Jamie George 8 Cody Taylor 7
Taylor's energy and ball carrying ability has impressed me but even though he has a brilliant work-rate, I regard Saracens man George to be the better player. Neither is afraid to run with the ball but the key issue tomorrow is that each hooker gets their lineout throwing right. Both teams are capable of pressurising them at throw-in time. Whoever holds their nerve could seriously influence the outcome of the match.
Mako Vunipola 9 Owen Franks 8
Vunipola has improved hugely. He is one of the best carriers of the ball in world rugby while his scrummaging has also stepped up a hell of a lot. Plus he gets top marks for his work-rate and he makes more of an impact on a game than Franks does. The New Zealander may be a solid scrummager but there are times when he goes backwards. Like every All Black selected, he is a good player, but Vunipola is a better one.
Alun Wyn Jones 8 Brodie Retallick 9
Retallick and Sam Whitelock are the best players in the world in their position. Both bring athleticism and work-rate. They make tackles, carries and both can pass. Jones is an intelligent decision maker, a real power around the park and someone who can influence a game in so many ways. Yet even though he is a class act, Retallick is classier.
George Kruis 8 Sam Whitelock 9
Whitelock is just a real talent, a guy with skill as well as a toughness that has to be respected. So for that matter does Kruis. When comparing these two, the reality is that you aren't comparing two ordinary Joes, you are talking about two of the finest second-rows in world rugby. That Whitelock wins the vote is not us being dismissive of Kruis. It's simply an acknowledgement of the Kiwi's greatness.
Sean O'Brien 9 Sam Cane 8

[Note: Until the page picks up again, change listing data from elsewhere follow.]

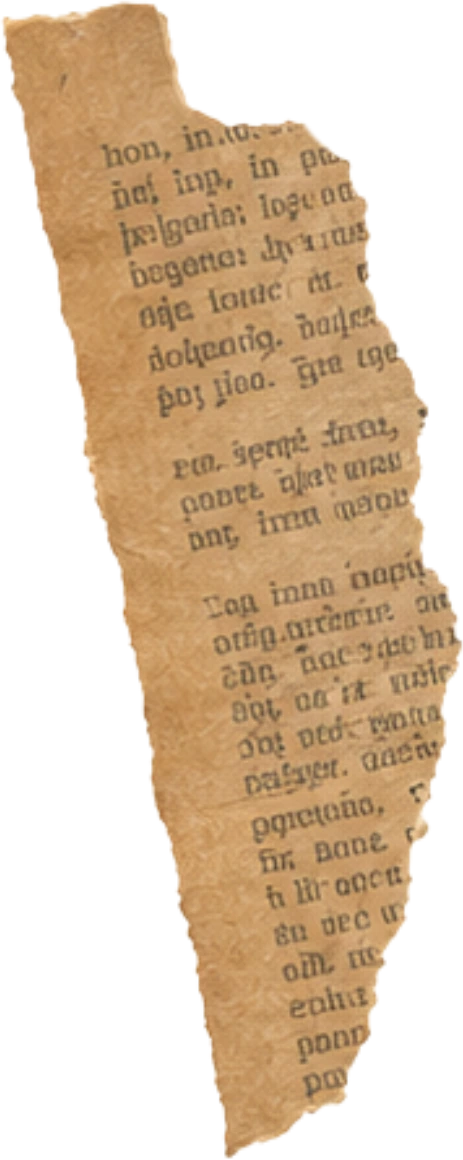
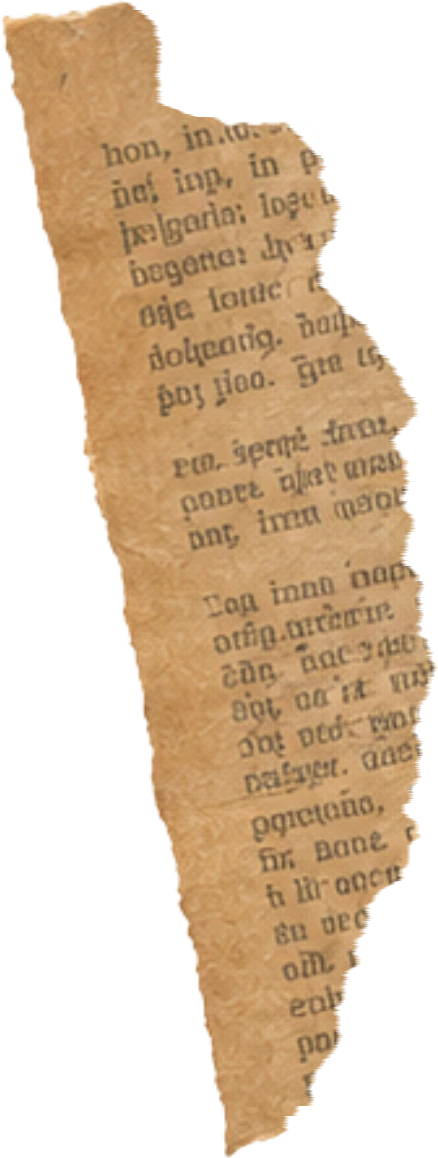
fix(time-venue): xé lại cạnh phải mẩu báo, đặt lại cho ăn với phong bì
Ba cạnh của mẩu báo là mép giấy rách thật, riêng cạnh phải là đường cắt
thẳng băng còn lại từ lúc tách khỏi sheet. Đặt cạnh phong bì là lộ ngay
ra đây chỉ là ảnh dán, nên xé lại cạnh đó ngay trong khâu dựng asset:
biên răng cưa ghép từ ba sóng sin lệch pha cộng nhiễu trôi chậm (hệ số
nhớ 0.99 — nhiễu trôi nhanh cho ra răng lược chứ không phải giấy rách),
thêm jitter dưới 1px cho thớ giấy và vuốt mềm 2px ở mép. PRNG gieo hạt
cố định nên chạy lại script vẫn ra đúng một mẩu giấy.

Hai mẩu báo cũng thu nhỏ, hạ xuống và nghiêng thêm để tựa vào vai phong
bì thay vì chĩa lên trời.

diff --git a/src/components/sections/TimeVenue.tsx b/src/components/sections/TimeVenue.tsx
@@ -55,13 +55,13 @@ export function TimeVenue({ party = PARTIES.intimate }: { party?: Party } = {}) 
           <div className="collage">
             {/* Lớp dưới cùng: hai mẩu báo cũ thò ra hai bên phong bì. Không
                 đặt zIndex nên chúng nằm ở z-0, dưới mọi thứ còn lại. */}
-            <Decor id="tv-news" width="19%" left="4%" top="44%" rotate={-9} />
+            <Decor id="tv-news" width="17%" left="3%" top="47%" rotate={-16} />
             <Decor
               id="tv-news"
-              width="17%"
-              right="4%"
-              top="46%"
-              rotate={8}
+              width="15%"
+              right="3%"
+              top="49%"
+              rotate={14}
               flip
             />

A fit, healthy Sean O'Brien is world class. He has shown that in the last two weeks. He has kept the captain out of the team, for goodness sake, which shows he is up for the fight. I hope he can bring that form and energy that he showed against the Crusaders into the Test series. He has an edge on Cane but Cane is a natural No 7, whose big strength is at the breakdown. He has huge boots to fill since Richie McCaw retired but has done a decent job.

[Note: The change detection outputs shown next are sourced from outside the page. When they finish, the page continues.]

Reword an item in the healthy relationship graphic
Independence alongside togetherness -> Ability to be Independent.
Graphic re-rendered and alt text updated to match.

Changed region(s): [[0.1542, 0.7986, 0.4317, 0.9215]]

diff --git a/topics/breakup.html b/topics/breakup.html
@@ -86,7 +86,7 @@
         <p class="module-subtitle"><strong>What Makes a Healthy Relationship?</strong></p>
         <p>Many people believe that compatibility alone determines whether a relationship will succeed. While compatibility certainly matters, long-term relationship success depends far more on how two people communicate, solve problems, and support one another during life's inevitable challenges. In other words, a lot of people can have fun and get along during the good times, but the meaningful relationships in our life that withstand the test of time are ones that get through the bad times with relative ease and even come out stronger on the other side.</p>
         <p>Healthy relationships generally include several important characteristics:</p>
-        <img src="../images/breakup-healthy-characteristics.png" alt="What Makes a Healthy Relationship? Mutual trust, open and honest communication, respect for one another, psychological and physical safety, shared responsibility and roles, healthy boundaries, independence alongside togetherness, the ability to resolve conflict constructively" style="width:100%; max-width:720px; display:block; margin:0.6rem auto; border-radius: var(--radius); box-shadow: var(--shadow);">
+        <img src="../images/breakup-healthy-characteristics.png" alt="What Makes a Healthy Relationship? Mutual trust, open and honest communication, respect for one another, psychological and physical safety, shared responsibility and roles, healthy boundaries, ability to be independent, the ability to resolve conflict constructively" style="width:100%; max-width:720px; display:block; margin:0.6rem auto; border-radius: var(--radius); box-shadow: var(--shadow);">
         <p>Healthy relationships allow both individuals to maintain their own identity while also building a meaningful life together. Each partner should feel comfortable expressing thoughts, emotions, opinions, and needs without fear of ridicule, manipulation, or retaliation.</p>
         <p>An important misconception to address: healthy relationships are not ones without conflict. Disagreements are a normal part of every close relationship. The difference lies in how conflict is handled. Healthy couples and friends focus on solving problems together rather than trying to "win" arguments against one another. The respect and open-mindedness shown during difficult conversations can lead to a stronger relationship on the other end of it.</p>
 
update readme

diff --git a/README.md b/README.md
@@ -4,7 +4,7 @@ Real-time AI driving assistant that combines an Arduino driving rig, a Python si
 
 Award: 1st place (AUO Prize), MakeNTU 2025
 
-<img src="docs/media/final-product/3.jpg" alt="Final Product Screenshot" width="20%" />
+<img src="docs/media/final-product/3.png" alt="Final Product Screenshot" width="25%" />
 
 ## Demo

Peter O'Mahony 8 Jerome Kaino 9
I played with Peter and against Kaino, so I know how good they are. Kaino is a big lineout option, is hard as nails and puts in massive hits. At 34, the fact he is still getting picked shows how good a leader he is. O'Mahony is all elbows, knees and aggression. He brings passion and also a fairytale story, considering where he was a couple of months ago. A real dog with an ability to win the war at the breakdown.
Taulupe Faletau 8 Kieran Read 9
Read is such a brilliant carrier of the ball, quick around the park and the possessor of an outstanding all-round game. He is a great leader for the All Blacks but has not played in six weeks because of a broken thumb. It may be very hard for him to get up to the pace of a Test game tomorrow. But he has a Richie McCaw effect around the squad. Faletau has to go after Read in one-on-one scenarios. He excels at the breakdown, as well.
Warren Gatland 9 Steve Hansen 10
Gatland has had great success with Wales, winning Grand Slams, as well as a Lions series in 2013. And while not everyone agrees with his decisions, or with his fondness for stirring the pot in match weeks, he has a calm approach and a drive to win. Hansen, on the other hand, has won a World Cup, so deserves a higher mark for that achievement alone. Of course it helps he has a constant conveyor belt of talent coming through but he has managed superstars very well in his time in charge and has also managed the expectation of an expectant public.
TOTALS: LIONS 134 NEW ZEALAND 139